Thanks to everyone who donated so generously and swiftly to our Crowdfunder, we have been able commission the Strathclyde University study of our potential catamaran – and it reported over the weekend. IT PASSES – and with flying colours. The study assessed not just the ferry as-built, but the minor modifications needed to make it comply with UK regulations.
This is fantastic news, because the question of ‘will it pass the MCA?’ has been the main stumbling block to progress. CMAL said they had no confidence in in it passing, and Transport Scotland were not willing to pay for the investigation that would have answered the question. So we had no option but to pay for the work ourselves. We have now proven the assertion that it won’t pass the MCA to be false. In fact, on the key measure of damage stability (that’s how well the vessel survives damage and can remain stable and buoyant), the catamaran scores exceptionally highly. With a ‘survivability index’ of 97.8%, it is far safer than typical monohull car ferries, that normally score at around 75%. So if CMAL bought this ferry, in terms of damage stability it would be the safest in the CalMac fleet. The Professor who led the investigation summed it up like this:
“This is one of the safest vessels we have ever assessed, and in my career I have assessed more than 150 car ferries”.

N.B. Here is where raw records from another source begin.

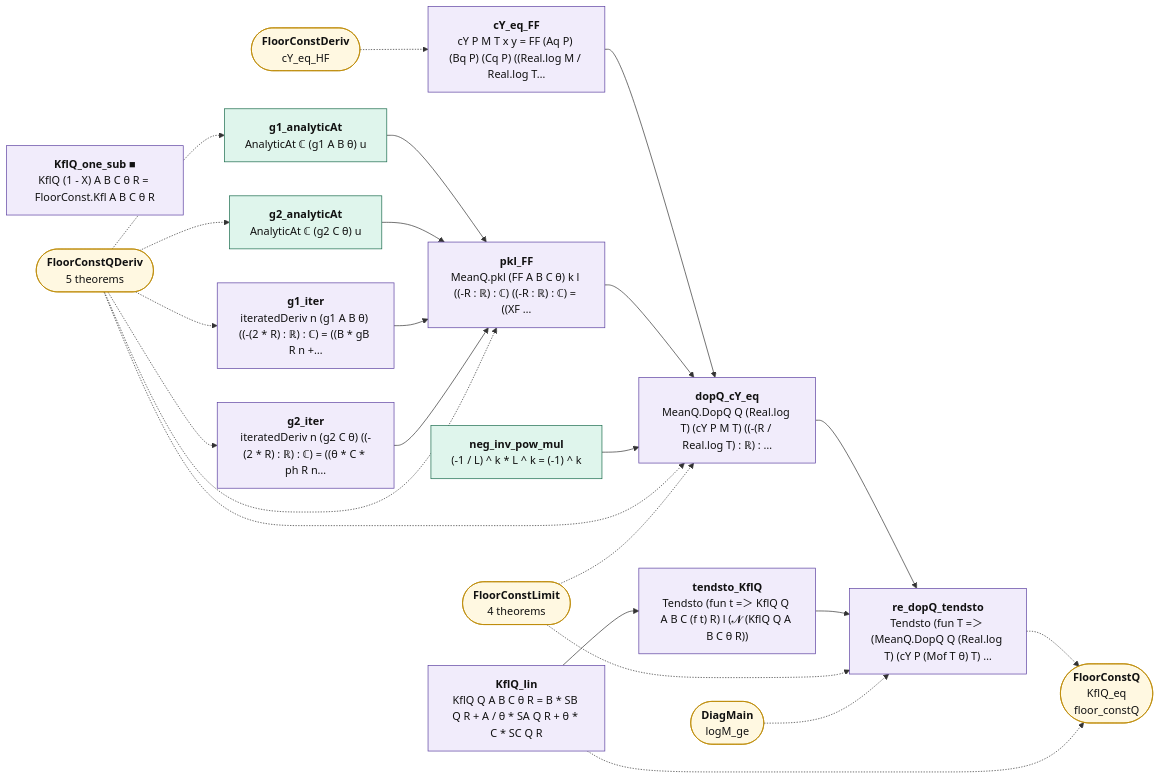
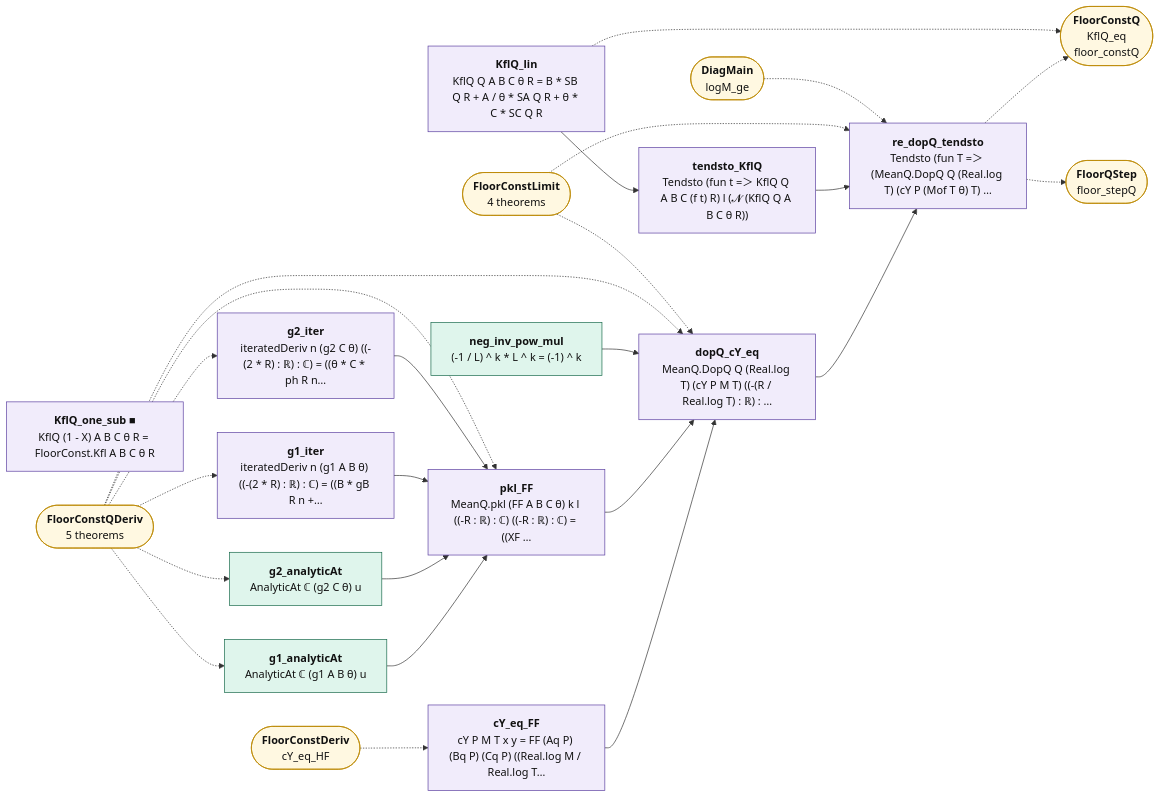
One commit to juliansambranojr/Primebeat_081426 changed the diagram in map/lean_stage3/FloorConstQLimit.md. Above: the diagram before and after it, drawn with Mermaid. The commit also changed other lines of this file and 70 other files, not shown here.

````diff
--- a/map/lean_stage3/FloorConstQLimit.md
+++ b/map/lean_stage3/FloorConstQLimit.md
@@ -14,50 +14,52 @@
 ```mermaid
 flowchart LR
   n0["<b>cY_eq_FF</b><br/>cY P M T x y = FF (Aq P) (Bq P) (Cq P) ((Real.log M / Real.log T…"]:::shp
   n1["<b>g1_analyticAt</b><br/>AnalyticAt ℂ (g1 A B θ) u"]:::cnt
   n2["<b>g2_analyticAt</b><br/>AnalyticAt ℂ (g2 C θ) u"]:::cnt
   n3["<b>g1_iter</b><br/>iteratedDeriv n (g1 A B θ) ((-(2 * R) : ℝ) : ℂ) = ((B * gB R n +…"]:::shp
   n4["<b>g2_iter</b><br/>iteratedDeriv n (g2 C θ) ((-(2 * R) : ℝ) : ℂ) = ((θ * C * ph R n…"]:::shp
   n5["<b>pkl_FF</b><br/>MeanQ.pkl (FF A B C θ) k l ((-R : ℝ) : ℂ) ((-R : ℝ) : ℂ) = ((XF …"]:::shp
   n6["<b>neg_inv_pow_mul</b><br/>(-1 / L) ^ k * L ^ k = (-1) ^ k"]:::cnt
   n7["<b>dopQ_cY_eq</b><br/>MeanQ.DopQ Q (Real.log T) (cY P M T) ((-(R / Real.log T) : ℝ) : …"]:::shp
   n8["<b>KflQ_lin</b><br/>KflQ Q A B C θ R = B * SB Q R + A / θ * SA Q R + θ * C * SC Q R"]:::shp
   n9["<b>tendsto_KflQ</b><br/>Tendsto (fun t =＞ KflQ Q A B C (f t) R) l (𝓝 (KflQ Q A B C θ R))"]:::shp
   n10["<b>re_dopQ_tendsto</b><br/>Tendsto (fun T =＞ (MeanQ.DopQ Q (Real.log T) (cY P (Mof T θ) T) …"]:::shp
   n11["<b>KflQ_one_sub ■</b><br/>KflQ (1 - X) A B C θ R = FloorConst.Kfl A B C θ R"]:::shp
   x0(["<b>FloorConstDeriv</b><br/>cY_eq_HF"]):::ext
   x1(["<b>FloorConstQDeriv</b><br/>5 theorems"]):::ext
   x2(["<b>FloorConstLimit</b><br/>4 theorems"]):::ext
   x3(["<b>FloorConstQ</b><br/>KflQ_eq<br/>floor_constQ"]):::ext
   x4(["<b>DiagMain</b><br/>logM_ge"]):::ext
+  x5(["<b>FloorQStep</b><br/>floor_stepQ"]):::ext
   n0 --> n7
   n1 --> n5
   n2 --> n5
   n3 --> n5
   n4 --> n5
   n5 --> n7
   n6 --> n7
   n7 --> n10
   n8 --> n9
   n9 --> n10
   n10 -.-> x3
+  n10 -.-> x5
   n8 -.-> x3
   x0 -.-> n0
   x1 -.-> n1
   x1 -.-> n2
   x1 -.-> n3
   x1 -.-> n4
   x1 -.-> n5
   x1 -.-> n7
   x2 -.-> n10
   x2 -.-> n7
   x4 -.-> n10
   classDef cnt fill:#dff5ec,stroke:#17694a,color:#111
   classDef shp fill:#f1ecfb,stroke:#5b3fa0,color:#111
   classDef rh fill:#ffe5e5,stroke:#c22,color:#111,stroke-width:2px
   classDef thm fill:#eef4ff,stroke:#335,color:#111
   classDef end_ fill:#e7f7e7,stroke:#2a7,color:#111,stroke-width:2px
   classDef lone fill:#fff,stroke:#999,color:#111,stroke-dasharray:4 3
   classDef bad fill:#ffe5e5,stroke:#c22,color:#111,stroke-width:2px
   classDef ext fill:#fff8e1,stroke:#b80,color:#111
 ```
````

With the key MCA stumbling block so affirmatively dealt with, the decision is now with Islands Minister Paul Wheelhouse. He has just three days before Parliament rises to instruct CMAL to re-engage on the commercial terms offered to them. So time is very tight.
We have written to Paul Wheelhouse, and asked him both for an urgent meeting and for a quick decision. The catamaran will not be available when parliament returns in May. It is almost complete, and there are other serious buyers interested in it, who unlike CMAL are unlikely to take 8 months to arrive at a decision.
If we are successful, we will achieve an Island-Focussed timetable with far better connections and travel opportunities. We will alleviate the summer congestion that blights the route (it is the most congested in the network). We will have a ferry that can deal with our windy winter weather far more effectively. We will enable the Coruisk to return to Armadale, where she is badly missed. But above all of that, we will also be introducing a new kind of ferry to the fleet that is far more efficient, far cheaper to build, far cheaper to operate, far more productive – and demonstrate how much better our ferry service could be if better ferry procurement decisions were taken.
If we fail (and despite the positive report, that remains a distinct possibility), then there will be no improvement to our main ferry service for around ten years, or whenever Craignure Pier is re-built. Until that happens, CalMac simply have no other boats aside from the Coruisk that can operate our Craignure-based summer service.
Below you can read our letter to Paul Wheelhouse, and our accompanying press release. The full Strathclyde University study is available here.